(Modification records)
◇ ◇ ◇

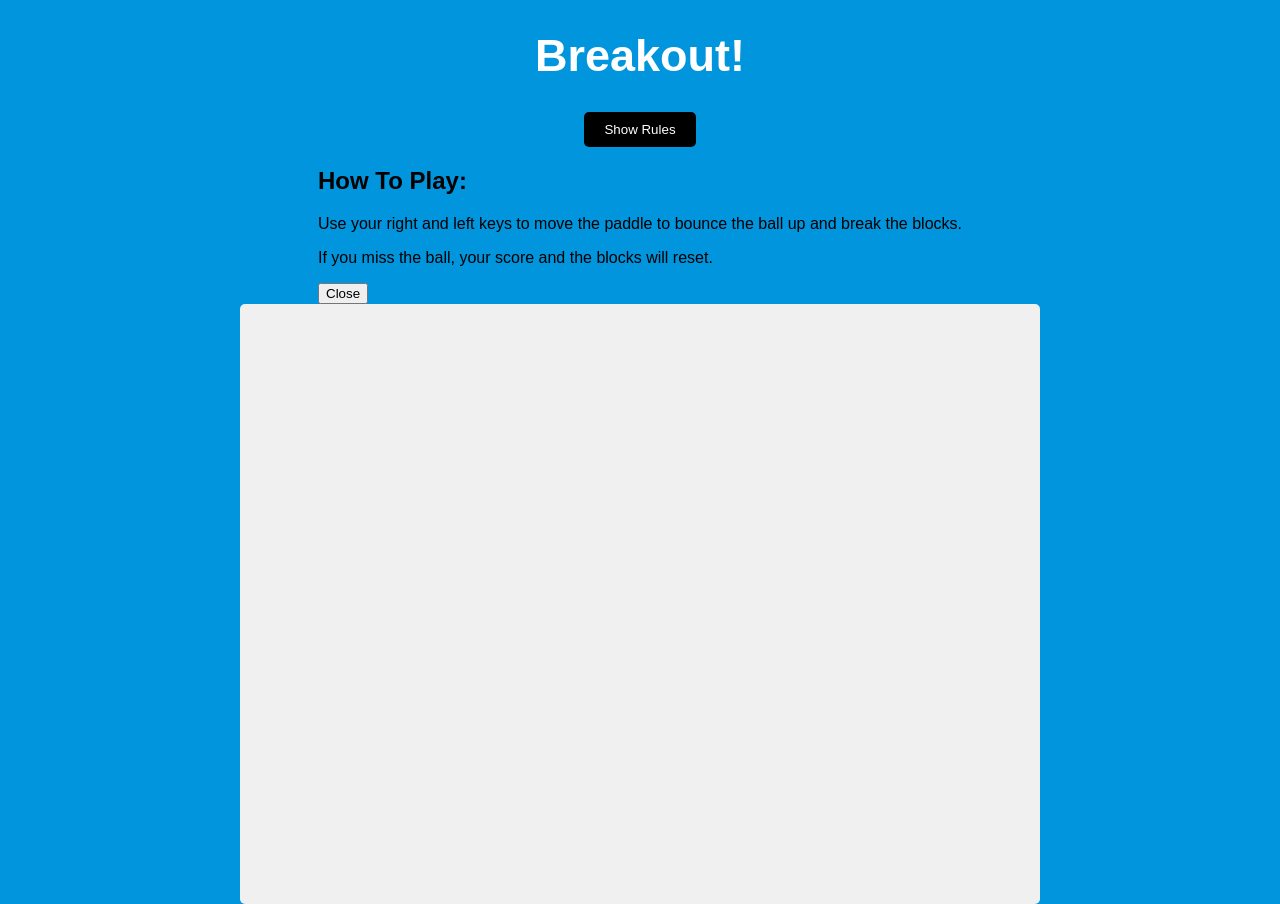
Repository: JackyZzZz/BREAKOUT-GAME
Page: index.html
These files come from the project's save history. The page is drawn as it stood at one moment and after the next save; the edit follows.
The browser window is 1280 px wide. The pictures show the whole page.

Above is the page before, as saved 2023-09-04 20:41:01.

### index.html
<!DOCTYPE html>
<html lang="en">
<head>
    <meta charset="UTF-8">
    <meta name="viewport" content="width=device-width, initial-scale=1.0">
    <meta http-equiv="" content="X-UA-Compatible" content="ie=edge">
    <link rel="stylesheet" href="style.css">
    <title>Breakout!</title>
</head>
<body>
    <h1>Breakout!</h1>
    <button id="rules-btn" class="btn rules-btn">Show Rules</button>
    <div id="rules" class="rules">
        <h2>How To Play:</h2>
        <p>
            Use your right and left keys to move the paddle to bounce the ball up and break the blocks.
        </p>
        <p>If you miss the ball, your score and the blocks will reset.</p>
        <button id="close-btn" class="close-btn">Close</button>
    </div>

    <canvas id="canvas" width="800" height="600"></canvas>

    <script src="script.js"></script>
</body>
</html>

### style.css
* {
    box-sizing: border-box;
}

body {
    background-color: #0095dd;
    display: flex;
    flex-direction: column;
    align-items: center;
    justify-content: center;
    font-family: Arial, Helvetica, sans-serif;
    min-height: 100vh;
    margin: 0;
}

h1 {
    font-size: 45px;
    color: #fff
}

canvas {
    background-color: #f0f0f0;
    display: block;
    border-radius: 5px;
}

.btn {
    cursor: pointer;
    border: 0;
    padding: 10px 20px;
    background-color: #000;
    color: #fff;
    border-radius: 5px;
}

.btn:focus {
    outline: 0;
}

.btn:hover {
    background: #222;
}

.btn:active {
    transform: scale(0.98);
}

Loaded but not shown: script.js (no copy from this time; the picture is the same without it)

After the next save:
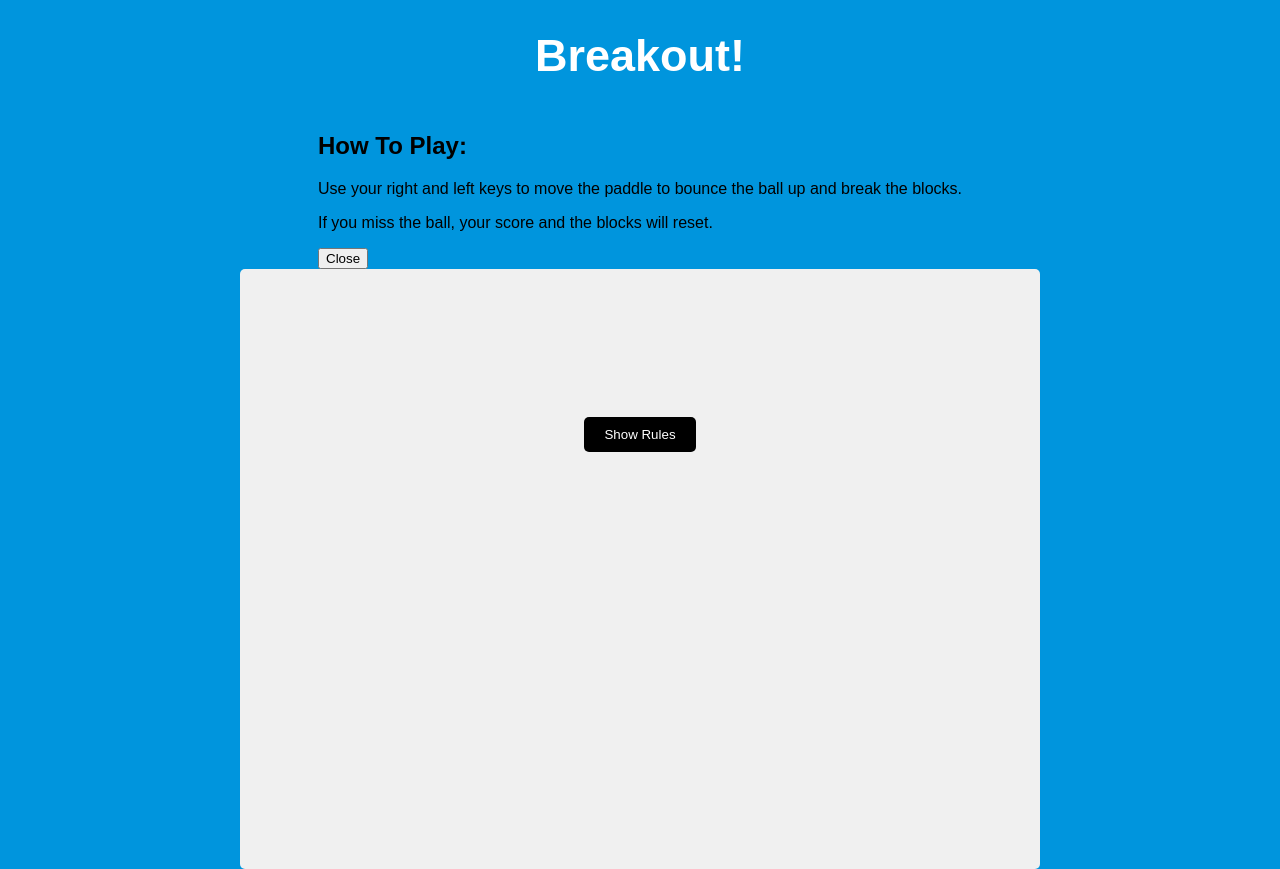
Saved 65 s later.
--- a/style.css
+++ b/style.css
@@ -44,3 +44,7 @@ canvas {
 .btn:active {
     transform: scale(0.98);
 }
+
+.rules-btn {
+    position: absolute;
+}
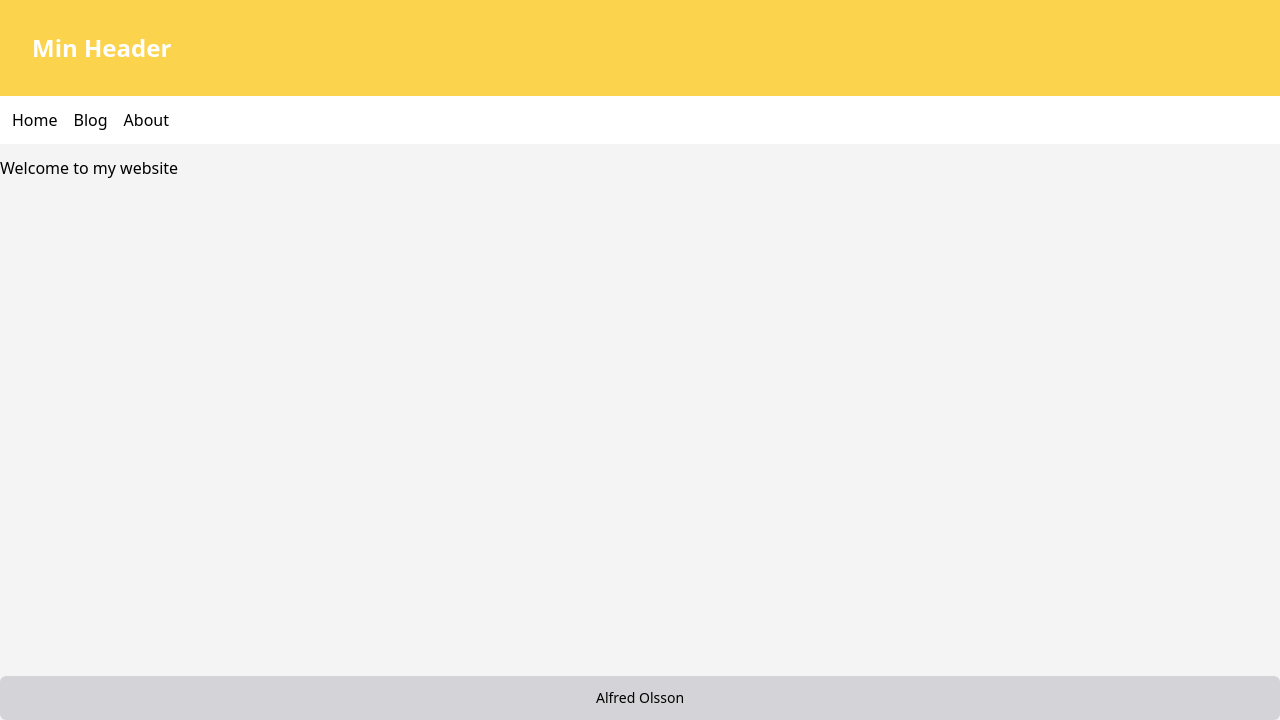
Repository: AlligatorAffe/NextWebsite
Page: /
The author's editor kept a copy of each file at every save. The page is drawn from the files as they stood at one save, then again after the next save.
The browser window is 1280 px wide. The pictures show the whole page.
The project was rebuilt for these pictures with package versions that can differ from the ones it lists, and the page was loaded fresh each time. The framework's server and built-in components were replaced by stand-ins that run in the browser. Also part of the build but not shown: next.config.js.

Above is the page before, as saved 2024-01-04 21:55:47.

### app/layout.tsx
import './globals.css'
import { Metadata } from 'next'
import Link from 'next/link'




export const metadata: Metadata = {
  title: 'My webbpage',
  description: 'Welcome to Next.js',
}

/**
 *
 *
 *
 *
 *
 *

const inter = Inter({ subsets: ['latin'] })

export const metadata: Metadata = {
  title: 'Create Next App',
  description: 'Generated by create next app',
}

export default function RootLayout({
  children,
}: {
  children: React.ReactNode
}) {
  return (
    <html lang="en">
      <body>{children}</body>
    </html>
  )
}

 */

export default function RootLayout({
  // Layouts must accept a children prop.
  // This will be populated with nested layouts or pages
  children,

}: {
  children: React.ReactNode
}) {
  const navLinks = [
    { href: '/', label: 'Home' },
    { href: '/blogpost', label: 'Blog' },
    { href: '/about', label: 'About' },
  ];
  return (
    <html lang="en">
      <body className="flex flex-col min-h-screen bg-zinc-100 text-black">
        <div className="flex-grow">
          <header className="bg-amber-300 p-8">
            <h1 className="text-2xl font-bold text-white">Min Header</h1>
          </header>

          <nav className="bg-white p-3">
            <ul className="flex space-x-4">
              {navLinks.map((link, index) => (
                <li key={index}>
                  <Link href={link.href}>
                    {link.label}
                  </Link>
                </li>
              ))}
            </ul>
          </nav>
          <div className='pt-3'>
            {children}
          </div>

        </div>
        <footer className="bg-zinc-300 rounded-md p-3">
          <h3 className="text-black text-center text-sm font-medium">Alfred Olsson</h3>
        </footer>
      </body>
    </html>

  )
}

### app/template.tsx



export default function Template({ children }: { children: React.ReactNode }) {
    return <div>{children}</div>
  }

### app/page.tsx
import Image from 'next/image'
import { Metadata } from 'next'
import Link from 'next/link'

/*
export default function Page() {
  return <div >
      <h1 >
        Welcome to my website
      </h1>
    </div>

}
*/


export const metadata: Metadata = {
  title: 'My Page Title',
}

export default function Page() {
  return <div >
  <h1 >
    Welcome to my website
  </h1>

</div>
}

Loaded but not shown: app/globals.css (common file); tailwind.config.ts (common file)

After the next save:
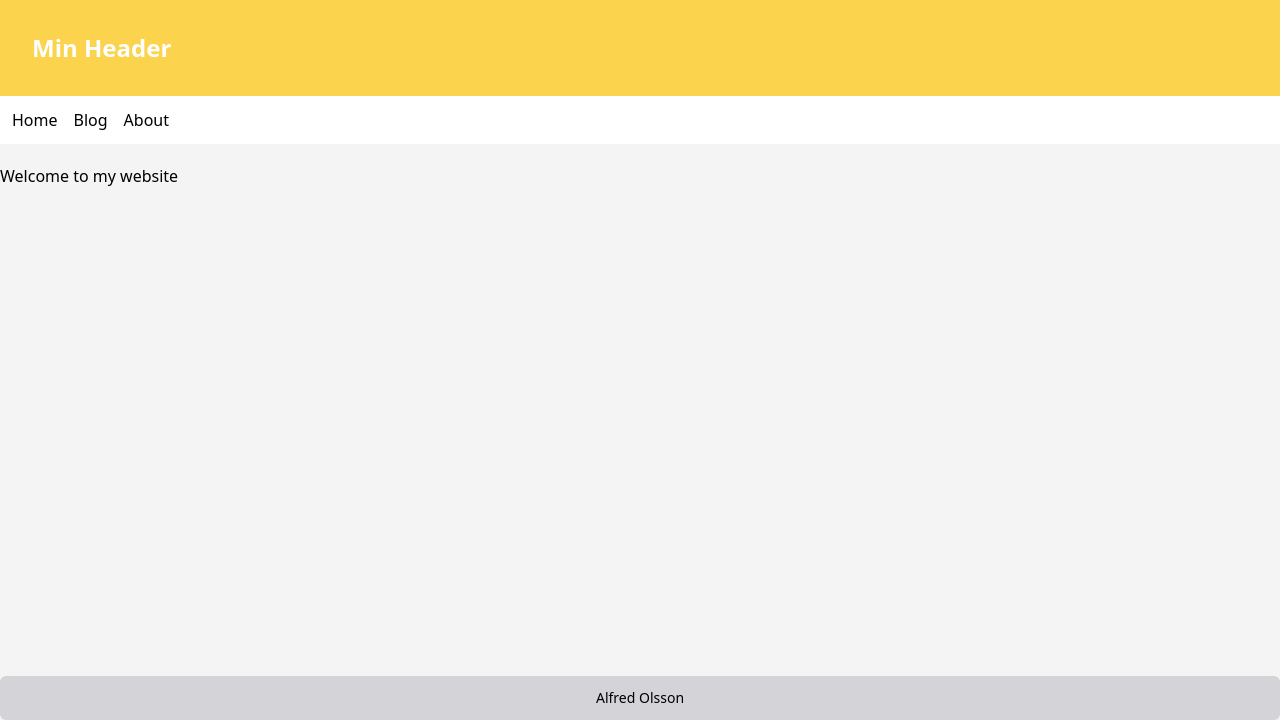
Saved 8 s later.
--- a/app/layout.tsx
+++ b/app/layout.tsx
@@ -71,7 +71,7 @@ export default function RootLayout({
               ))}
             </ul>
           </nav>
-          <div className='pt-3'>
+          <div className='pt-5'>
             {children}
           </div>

◇ ◇ ◇

> [THE TASK] Output the records above exactly as written, but leave out the pictures.

> [TASK RESULT]
Repository: JackyZzZz/BREAKOUT-GAME
Page: index.html
These files come from the project's save history. The page is drawn as it stood at one moment and after the next save; the edit follows.
The browser window is 1280 px wide. The pictures show the whole page.

Above is the page before, as saved 2023-09-04 20:41:01.

### index.html
<!DOCTYPE html>
<html lang="en">
<head>
    <meta charset="UTF-8">
    <meta name="viewport" content="width=device-width, initial-scale=1.0">
    <meta http-equiv="" content="X-UA-Compatible" content="ie=edge">
    <link rel="stylesheet" href="style.css">
    <title>Breakout!</title>
</head>
<body>
    <h1>Breakout!</h1>
    <button id="rules-btn" class="btn rules-btn">Show Rules</button>
    <div id="rules" class="rules">
        <h2>How To Play:</h2>
        <p>
            Use your right and left keys to move the paddle to bounce the ball up and break the blocks.
        </p>
        <p>If you miss the ball, your score and the blocks will reset.</p>
        <button id="close-btn" class="close-btn">Close</button>
    </div>

    <canvas id="canvas" width="800" height="600"></canvas>

    <script src="script.js"></script>
</body>
</html>

### style.css
* {
    box-sizing: border-box;
}

body {
    background-color: #0095dd;
    display: flex;
    flex-direction: column;
    align-items: center;
    justify-content: center;
    font-family: Arial, Helvetica, sans-serif;
    min-height: 100vh;
    margin: 0;
}

h1 {
    font-size: 45px;
    color: #fff
}

canvas {
    background-color: #f0f0f0;
    display: block;
    border-radius: 5px;
}

.btn {
    cursor: pointer;
    border: 0;
    padding: 10px 20px;
    background-color: #000;
    color: #fff;
    border-radius: 5px;
}

.btn:focus {
    outline: 0;
}

.btn:hover {
    background: #222;
}

.btn:active {
    transform: scale(0.98);
}

Loaded but not shown: script.js (no copy from this time; the picture is the same without it)

After the next save:
Saved 65 s later.
--- a/style.css
+++ b/style.css
@@ -44,3 +44,7 @@ canvas {
 .btn:active {
     transform: scale(0.98);
 }
+
+.rules-btn {
+    position: absolute;
+}
Repository: AlligatorAffe/NextWebsite
Page: /
The author's editor kept a copy of each file at every save. The page is drawn from the files as they stood at one save, then again after the next save.
The browser window is 1280 px wide. The pictures show the whole page.
The project was rebuilt for these pictures with package versions that can differ from the ones it lists, and the page was loaded fresh each time. The framework's server and built-in components were replaced by stand-ins that run in the browser. Also part of the build but not shown: next.config.js.

Above is the page before, as saved 2024-01-04 21:55:47.

### app/layout.tsx
import './globals.css'
import { Metadata } from 'next'
import Link from 'next/link'




export const metadata: Metadata = {
  title: 'My webbpage',
  description: 'Welcome to Next.js',
}

/**
 *
 *
 *
 *
 *
 *

const inter = Inter({ subsets: ['latin'] })

export const metadata: Metadata = {
  title: 'Create Next App',
  description: 'Generated by create next app',
}

export default function RootLayout({
  children,
}: {
  children: React.ReactNode
}) {
  return (
    <html lang="en">
      <body>{children}</body>
    </html>
  )
}

 */

export default function RootLayout({
  // Layouts must accept a children prop.
  // This will be populated with nested layouts or pages
  children,

}: {
  children: React.ReactNode
}) {
  const navLinks = [
    { href: '/', label: 'Home' },
    { href: '/blogpost', label: 'Blog' },
    { href: '/about', label: 'About' },
  ];
  return (
    <html lang="en">
      <body className="flex flex-col min-h-screen bg-zinc-100 text-black">
        <div className="flex-grow">
          <header className="bg-amber-300 p-8">
            <h1 className="text-2xl font-bold text-white">Min Header</h1>
          </header>

          <nav className="bg-white p-3">
            <ul className="flex space-x-4">
              {navLinks.map((link, index) => (
                <li key={index}>
                  <Link href={link.href}>
                    {link.label}
                  </Link>
                </li>
              ))}
            </ul>
          </nav>
          <div className='pt-3'>
            {children}
          </div>

        </div>
        <footer className="bg-zinc-300 rounded-md p-3">
          <h3 className="text-black text-center text-sm font-medium">Alfred Olsson</h3>
        </footer>
      </body>
    </html>

  )
}

### app/template.tsx



export default function Template({ children }: { children: React.ReactNode }) {
    return <div>{children}</div>
  }

### app/page.tsx
import Image from 'next/image'
import { Metadata } from 'next'
import Link from 'next/link'

/*
export default function Page() {
  return <div >
      <h1 >
        Welcome to my website
      </h1>
    </div>

}
*/


export const metadata: Metadata = {
  title: 'My Page Title',
}

export default function Page() {
  return <div >
  <h1 >
    Welcome to my website
  </h1>

</div>
}

Loaded but not shown: app/globals.css (common file); tailwind.config.ts (common file)

After the next save:
Saved 8 s later.
--- a/app/layout.tsx
+++ b/app/layout.tsx
@@ -71,7 +71,7 @@ export default function RootLayout({
               ))}
             </ul>
           </nav>
-          <div className='pt-3'>
+          <div className='pt-5'>
             {children}
           </div>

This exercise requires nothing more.